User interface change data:
☆ ☆ ☆

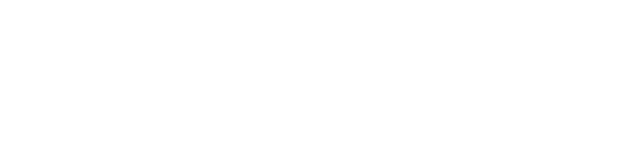
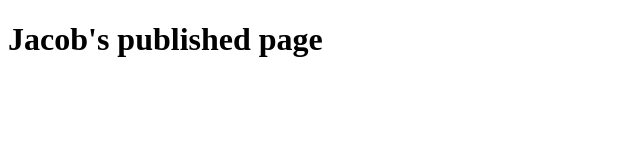
Before and after one commit to JacobBraxley/JacobBraxley.github.io, a plain HTML site: page index.html in a window 1280 px wide. Shown: the whole page, without its empty margins (0-640 px from the left). Drawn offline with Linux system fonts and the light colour scheme.

Commit message:
Some minor content

```diff
--- a/index.html
+++ b/index.html
@@ -7,6 +7,13 @@
     <title>Testing</title>
 </head>
 <body>
-
+    <h1>Jacob's published page</h1>
+    <!--
+        ### Bonuses
+        * Spruce up your personal website page: add extra tags and flesh your page out some more - give it some pop
+        * Push updates to your personal website multiple times. You'll see it update on the live URL!
+        * Add a few new pages to your website
+        * Add CSS to your deployed webpage, including a CSS Reset
+        </div> -->
 </body>
 </html>
```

☆ ☆ ☆

DIRECTIONS => Return every entry above exactly as written, with no pictures included.

RESULT OF THIS TASK =>
Before and after one commit to JacobBraxley/JacobBraxley.github.io, a plain HTML site: page index.html in a window 1280 px wide. Shown: the whole page, without its empty margins (0-640 px from the left). Drawn offline with Linux system fonts and the light colour scheme.

Commit message:
Some minor content

```diff
--- a/index.html
+++ b/index.html
@@ -7,6 +7,13 @@
     <title>Testing</title>
 </head>
 <body>
-
+    <h1>Jacob's published page</h1>
+    <!--
+        ### Bonuses
+        * Spruce up your personal website page: add extra tags and flesh your page out some more - give it some pop
+        * Push updates to your personal website multiple times. You'll see it update on the live URL!
+        * Add a few new pages to your website
+        * Add CSS to your deployed webpage, including a CSS Reset
+        </div> -->
 </body>
 </html>
```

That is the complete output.